By Annie Bergeron-Oliver | Apr 4, 2013 3:00 am IPOLITICS


The parking lot behind one of Ottawa’s trucking schools is packed with rows of trucks parked in perfectly parallel lines. These trucks are ready to hit the open road, but could rust while they wait: Canada is on the way to experiencing it’s worst driver shortage in history. Last month, Minister of State (Transport) Minister Steven Fletcher said the driver shortage could be a particular concern in the fast-growing Western provinces” and the economy.

If not addressed, driver shortages could become acute and a brake not just on your industry but on the wider economy,” Fletcher said in a speech to the Manitoba Trucking Association.

Ninety per cent of consumer goods are shipped by road, making the sight of empty trucks increasingly worrisome for industry professionals and owners. By the year 2020, the Conference Board of Canada estimates that the for-hire trucking industry will be short at least 25,000 drivers.

The supply gap is largely a result of an aging workforce deciding to permanently hand in their keys. Since the 1990s, the average age of truck drivers has increased by 4 years to 44. Although truckers routinely stay in the driver’s seat until age 70 or 80, mid-career drivers can hurt a company’s bottom line.
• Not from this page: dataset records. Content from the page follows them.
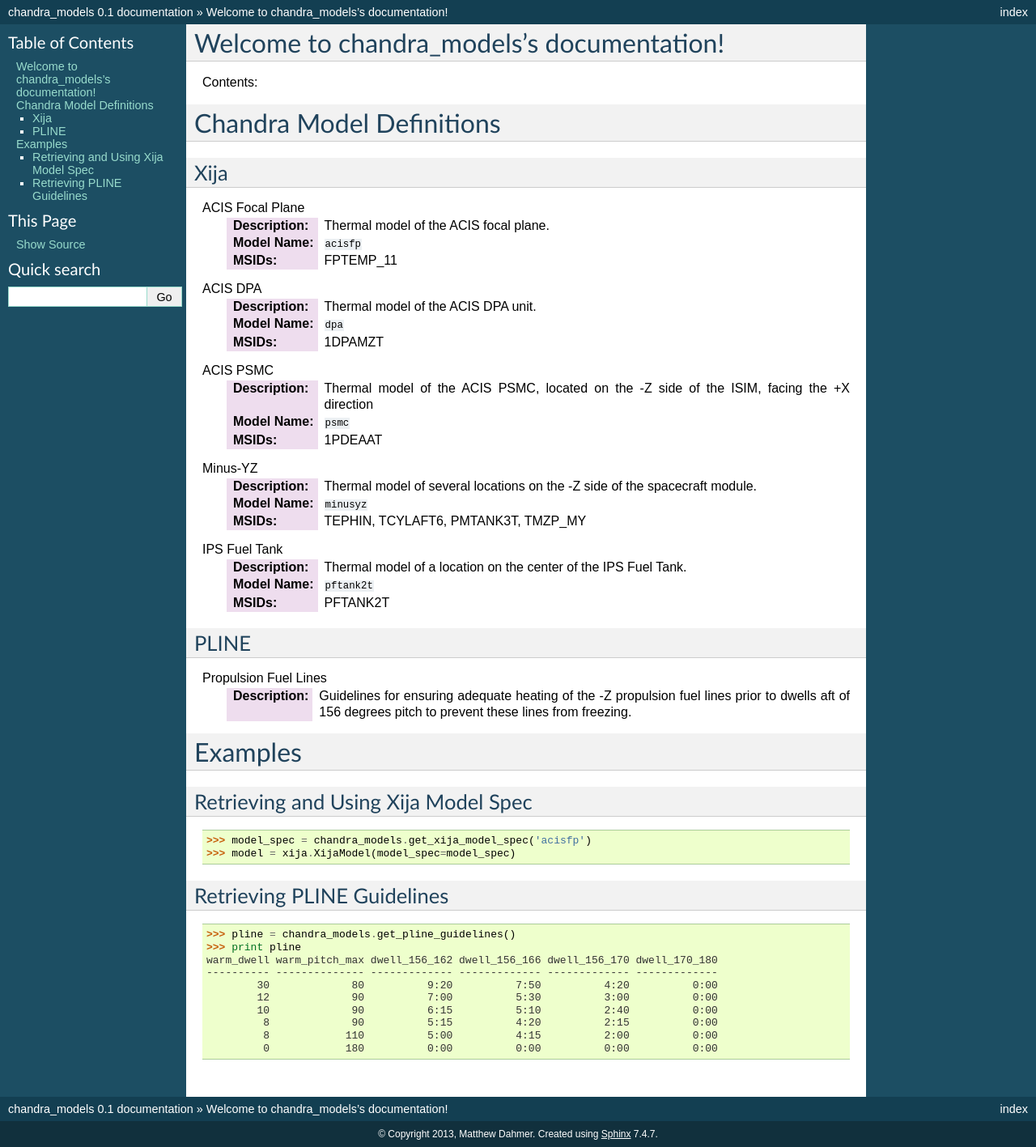
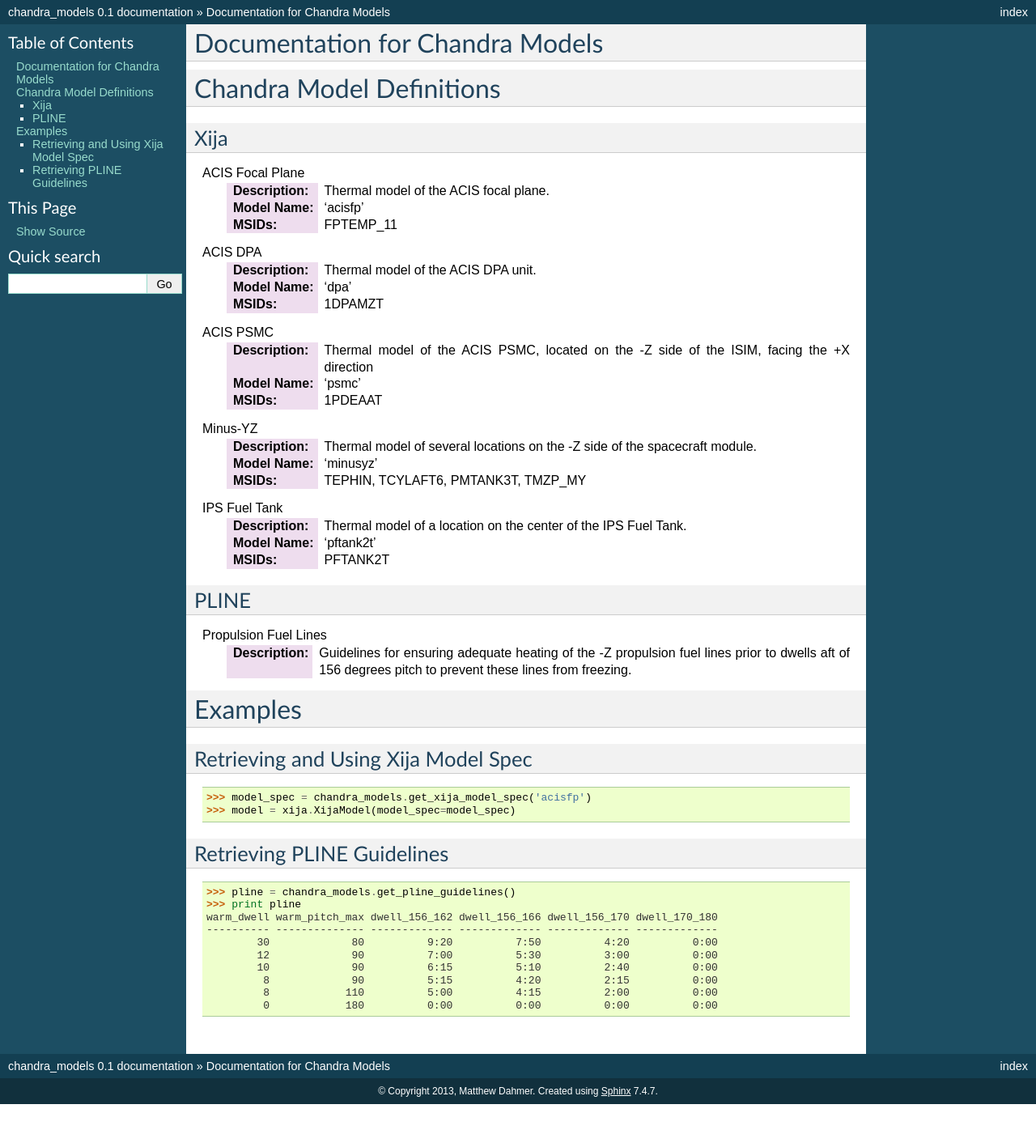
Before and after one commit to sot/chandra_models, a Sphinx documentation site: the page built from doc/index.rst, in a window 1280 px wide. Shown: the whole page at 81% size. Built offline with Sphinx 7.4.7, drawn with Linux system fonts in a browser that asks for light colours; after the commit the page ends 1364 px from its top, so only the background shows below that.

Commit message:
Make minor formatting changes to doc/index.rst.
Signed-off-by: Matthew Dahmer <matthew.dahmer@gmail.com>

```diff
--- a/doc/index.rst
+++ b/doc/index.rst
@@ -3,10 +3,10 @@
    You can adapt this file completely to your liking, but it should at least
    contain the root `toctree` directive.
 
-Welcome to chandra_models's documentation!
-==========================================
+Documentation for Chandra Models
+================================
 
-Contents:
+.. Contents:
 
 .. toctree::
    :maxdepth: 2
@@ -19,23 +19,23 @@
 ----
 ACIS Focal Plane
     :Description: Thermal model of the ACIS focal plane.
-    :Model Name: ``acisfp``
+    :Model Name: 'acisfp'
     :MSIDs: FPTEMP_11
 ACIS DPA
     :Description: Thermal model of the ACIS DPA unit.
-    :Model Name: ``dpa``
+    :Model Name: 'dpa'
     :MSIDs: 1DPAMZT
 ACIS PSMC
     :Description: Thermal model of the ACIS PSMC, located on the -Z side of the ISIM, facing the +X direction
-    :Model Name: ``psmc``
+    :Model Name: 'psmc'
     :MSIDs: 1PDEAAT
 Minus-YZ
     :Description: Thermal model of several locations on the -Z side of the spacecraft module.
-    :Model Name: ``minusyz``
+    :Model Name: 'minusyz'
     :MSIDs: TEPHIN, TCYLAFT6, PMTANK3T, TMZP_MY
 IPS Fuel Tank
     :Description: Thermal model of a location on the center of the IPS Fuel Tank.
-    :Model Name: ``pftank2t``
+    :Model Name: 'pftank2t'
     :MSIDs: PFTANK2T
 
 PLINE
```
“If they are 38, they only have 30 years or something of driving years left in them,” said Vijay Gill, lead research for the Conference Board’s report. “Every 25-year-old replaces 1.5 of those older people, assuming they’ll stay in the industry.”

Industry experts like Brian Adams, Owner of Cross Roads Training Academy, agree saying most of their students are in the “second career training program”, a stream of people who have already had two or three careers.

After years of contract jobs as an electrician, followed by countless layoffs, Edgar Castro decided to enter the truck driving industry just like his father.

“I got tired of being laid off all the time, so I decided to switch careers and do something that will keep me busy,” said Castro

But in recent years, schools have also seen younger individuals — some straight out of high school — seriously consider the trucking industry as their first and only career. This is a major shift from two decades ago.

Some schools, like Cross Roads, have seen enrollment increase over the last few years. When the economy takes a downturn, as it did in 2008, the trucking industry soars.

“What industry can you get into after 6 weeks of training and get $50,000 to $55,000 your first year?” said Gary Paquette, a 35-year trucking veteran and teacher.
There are more jobs available than people to fill them now, meaning graduates of truck training schools are almost guaranteed a job, especially in the long-haul industry.

“The jobs are there, so why not go to where the job is instead of taking the chance on a job that may not still be there,” Paquette said.

In a report released in late February, the Conference Board said that 24 per cent of trucking firms reported a shortage of staff. As a result, companies are working aggressively to attract recruits, offering then more competitive benefit packages; flexible work schedules; and even allowing drivers to bring their families along for the trip.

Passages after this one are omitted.